Should the Tararua District Council unite with other councils in a campaign to oppose the Government mandate on Three Waters?
That was the question for councillors at the monthly council meeting on Wednesday.
Councillors were told 20 councils had already invested and joined the campaign against the Government's decision to implement the Three Waters reform last month.
They also heard that there were potentially several groups seeking to challenge the decision in the High Court.
They were asked to consider signing a Memorandum of Understanding which would see the council join as a partner council.
Phil Hartridge, of the Tararua Economic Impact society, addressed the council in a public forum.
He said the society had been working behind the council, gathering as much information as it could.
"As an organisation we are very heartened and pleased by the way Tararua District Council is conducting the matter so far," he told councillors.
He said he encouraged the council to join with the other councils.
He also encouraged them to join with other societies considering the legal challenge,
"so we can all be informed and give as much support to those societies as we can".
Mayor Tracey Collis said the council had entered the process of Three Waters reform in good faith and had committed to engaging with the community.

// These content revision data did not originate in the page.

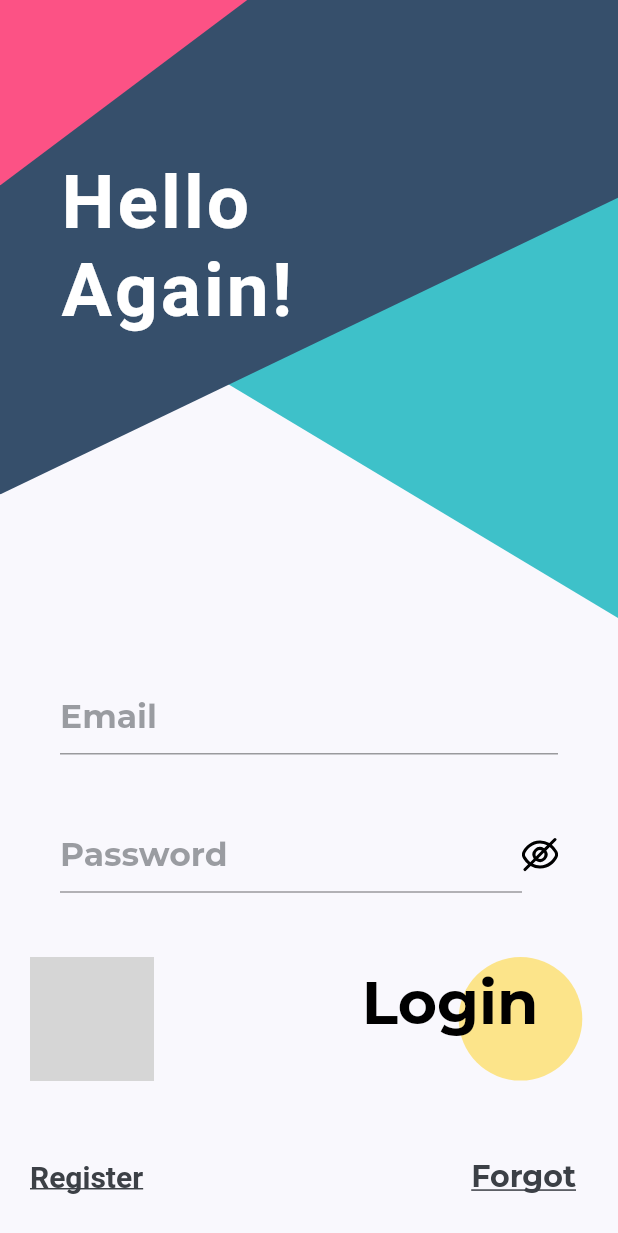
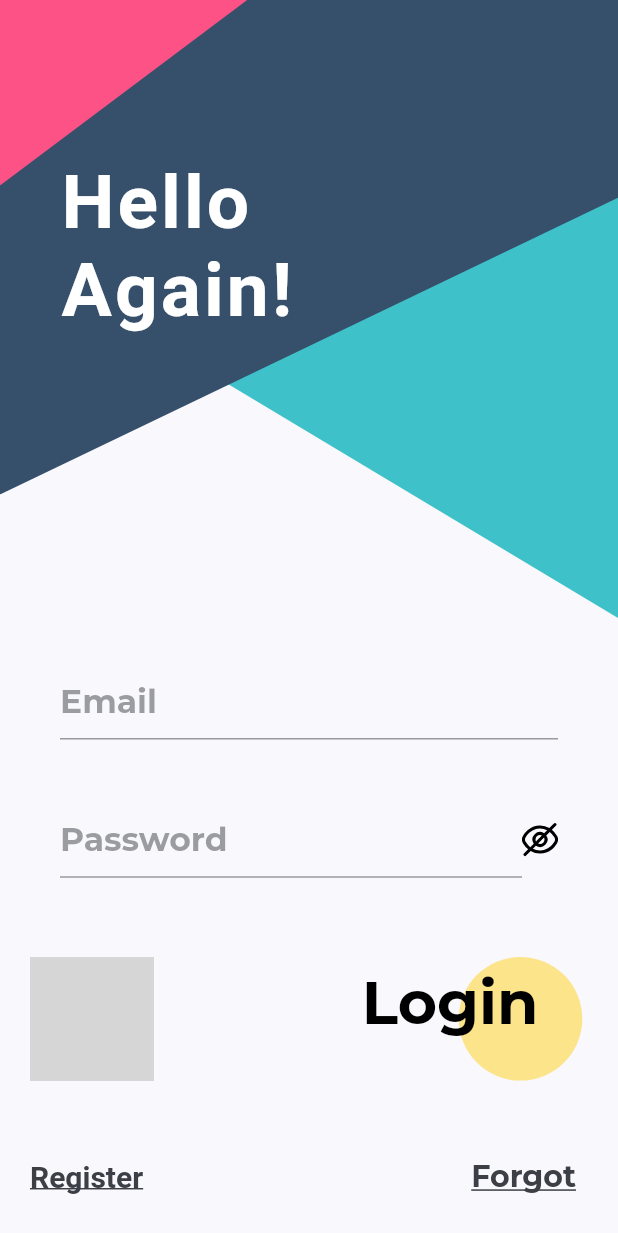
Before and after one commit to JordanMarcelino/flutter_simple_app, a Flutter app: the screen it shows after launch, on a phone screen of 412 x 824 dp. Shown: the top 1233 px of the screen. Run offline on Flutter 3.47's test engine with Material 2 defaults, Android fonts, the phone set to English and light mode, and no system bars; drawn by our look-alikes of lottie; our stand-ins replace animated_splash_screen, bloc, cloud_firestore, firebase_auth, firebase_core, flutter_bloc and 7 more; accounts and stored records are empty; network calls fail; grey boxes are pictures that could not be loaded.

Commit message:
fixing overflow

```diff
--- a/lib/views/register/components/email_password.dart
+++ b/lib/views/register/components/email_password.dart
@@ -28,7 +28,7 @@ class _EmailAndPasswordState extends State<EmailAndPassword> {
       margin: const EdgeInsets.only(top: kDefaultPadding),
       padding: const EdgeInsets.symmetric(horizontal: kDefaultPadding + 20),
       child: Padding(
-        padding: const EdgeInsets.symmetric(vertical: kDefaultPadding),
+        padding: const EdgeInsets.symmetric(vertical: kDefaultPadding - 10),
         child: Column(
           children: [
             TextField(
```
Also changed, not shown: lib/views/register/components/sign_up_account.dart (+5 -6 lines).
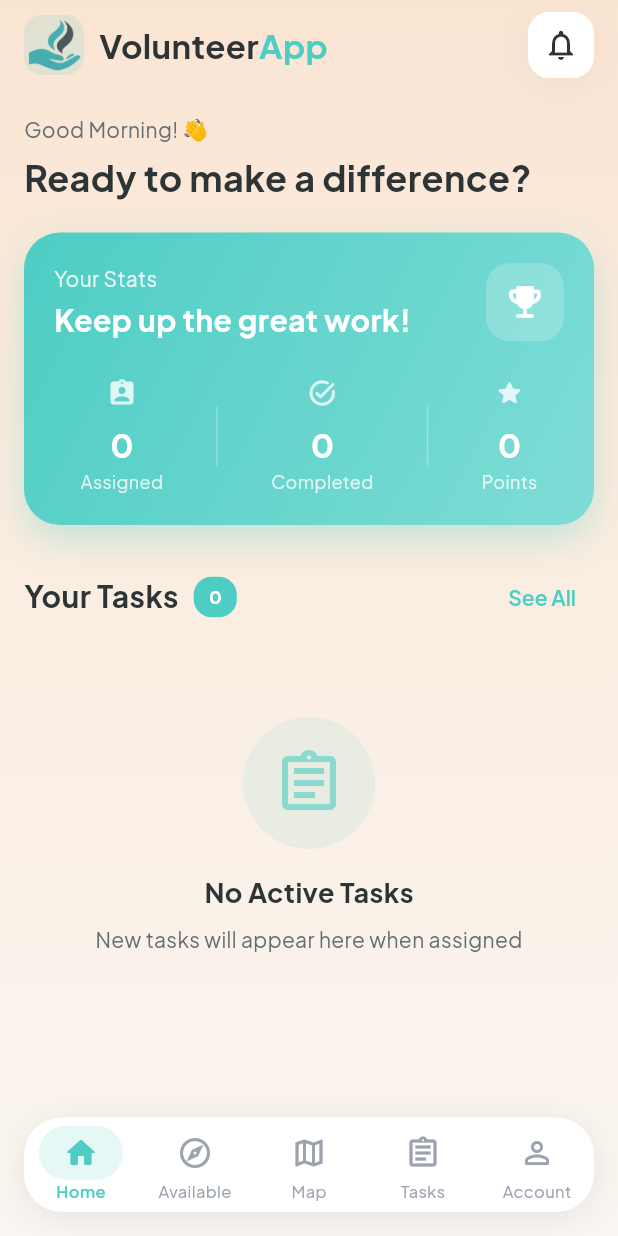
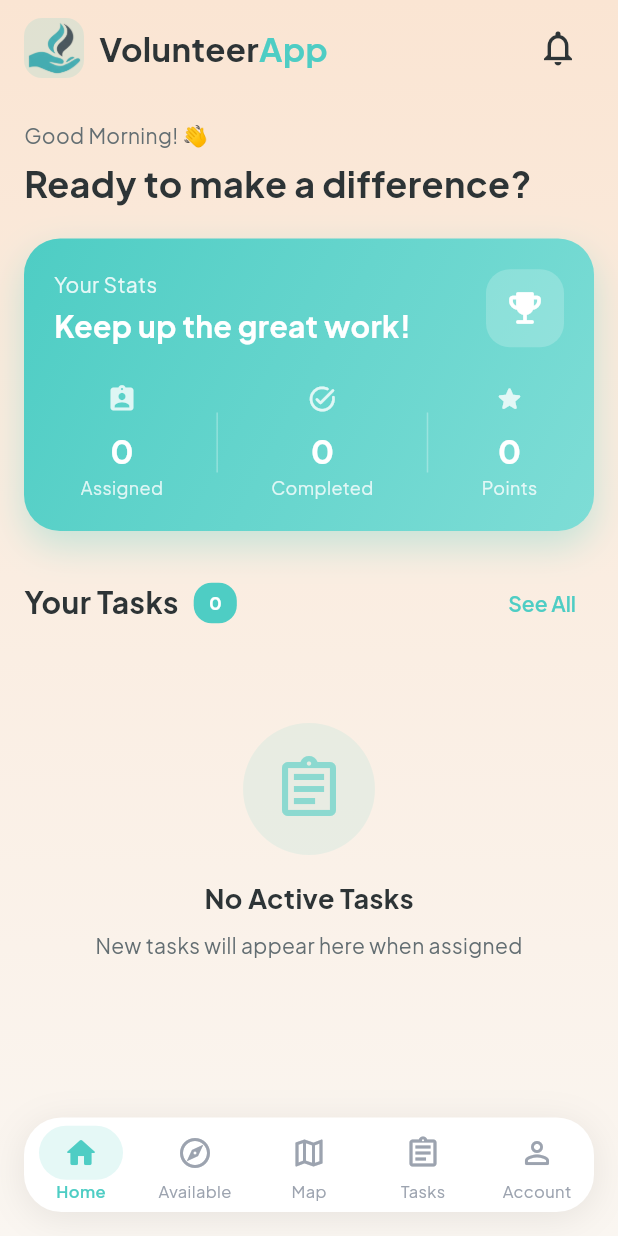
Before and after one commit to Alansherhan/volunteer_app, a Flutter app: the HomeScreen screen opened directly, on a phone screen of 412 x 824 dp. Run offline on Flutter 3.47's test engine with Material 3 defaults, Android fonts, the phone set to English and light mode, and no system bars; our stand-ins replace geolocator, glassmorphism, google_fonts, google_maps_flutter, image_picker, shared_preferences; accounts and stored records are empty; network calls fail.

Commit message:
edited this files

```diff
--- a/lib/components/layout/header.dart
+++ b/lib/components/layout/header.dart
@@ -93,18 +93,18 @@ class _HeaderState extends State<Header> {
               onTap: _navigateToNotifications,
               child: Container(
                 padding: const EdgeInsets.all(10),
-                decoration: BoxDecoration(
-                  color: AppTheme.surfaceColor,
-                  borderRadius: BorderRadius.circular(14),
-                  boxShadow: AppTheme.softShadow,
-                ),
+                // decoration: BoxDecoration(
+                //   color: AppTheme.surfaceColor,
+                //   borderRadius: BorderRadius.circular(14),
+                //   boxShadow: AppTheme.softShadow,
+                // ),
                 child: Stack(
                   clipBehavior: Clip.none,
                   children: [
                     Icon(
                       Icons.notifications_outlined,
                       color: AppTheme.textPrimary,
-                      size: 24,
+                      size: 28,
                     ),
                     if (_unreadCount > 0)
                       Positioned(
@@ -122,13 +122,13 @@ class _HeaderState extends State<Header> {
                           ),
                           constraints: const BoxConstraints(
                             minWidth: 18,
-                            minHeight: 18,
+                            minHeight: 20,
                           ),
                           child: Text(
                             _unreadCount > 99 ? '99+' : '$_unreadCount',
                             style: AppTheme.mainFont(
                               color: Colors.white,
-                              fontSize: 9,
+                              fontSize: 12,
                               fontWeight: FontWeight.bold,
                             ),
                             textAlign: TextAlign.center,
--- a/lib/screens/account_page.dart
+++ b/lib/screens/account_page.dart
@@ -81,6 +81,7 @@ class _AccountState extends State<Account> with SingleTickerProviderStateMixin {
       if (response.statusCode == 200) {
         final data = json.decode(response.body);
         final userData = data['data'];
+        print(userData.toString());
 
         setState(() {
           userName = userData['name'] ?? 'User';
--- a/lib/widgets/home_screen.dart
+++ b/lib/widgets/home_screen.dart
@@ -2,9 +2,9 @@ import 'package:flutter/material.dart';
 import 'package:volunteer_app/components/layout/header.dart';
 import 'package:volunteer_app/screens/Dashboard.dart';
 import 'package:volunteer_app/screens/map_screen.dart';
-import 'package:volunteer_app/screens/Tasks.dart';
 import 'package:volunteer_app/screens/task_pool_screen.dart';
 import 'package:volunteer_app/screens/account_page.dart';
+import 'package:volunteer_app/screens/tasks.dart';
 import 'package:volunteer_app/theme/app_theme.dart';
 
 class HomeScreen extends StatefulWidget {
@@ -34,7 +34,7 @@ class _HomeScreenState extends State<HomeScreen> {
     const Dashboard(),
     const TaskPoolScreen(),
     const Map_Screen(),
-    const Tasks(),
+    const TasksScreen(),
     const Account(),
   ];
 
```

She said the mandate had caused much division in the community and created further uncertainty for people and businesses during Covid.
Councillors had two options, she said.
"The first one, in my mind, is to let our communities heal after the Government's decision because it's out of our hands."
The Government had given direction on the next steps and how the council could take part in that process.
Collis said there was Covid in the community and right now that needed to be the focus.
The council's second choice was to invest and join as a Partner Council, which would give time to explore options.
Councillor Shirley Hull said this wasn't just about Three Waters.
"This is actually about democracy.
"I think our voice needs to be loud and clear back to the Government as a group that we are responding to our communities when we sign that Memorandum of Understanding on behalf of our communities."
She said she had a lot of people behind her who were concerned about the lack of democratic nature of the decision to mandate.
Councillor Peter Johns said the more people who stood up and protested the way it had been done, the better.
He said the most important thing for him was "the loss of control in our own destiny".
His concern was that decisions were made by some faceless person or committee in Nelson or Wellington and that person would make decisions on priorities.
"It could be that Nelson's requirements are greater than ours.
"No, we can't have extra water in Woodville or Pahiatua and therefore we can't grow, we can't bring in new industry that may require a degree of additional water."
Councillor Sharon Wards said it was heartening to hear the public's comments.
She said without the community support there would have been potential for the council to not have any power over the Three Waters situation.
She was also heartened to hear that the oversight group that would be part of the Memorandum of Understanding was well representative of rural communities across New Zealand.
Councillors supported signing the memorandum.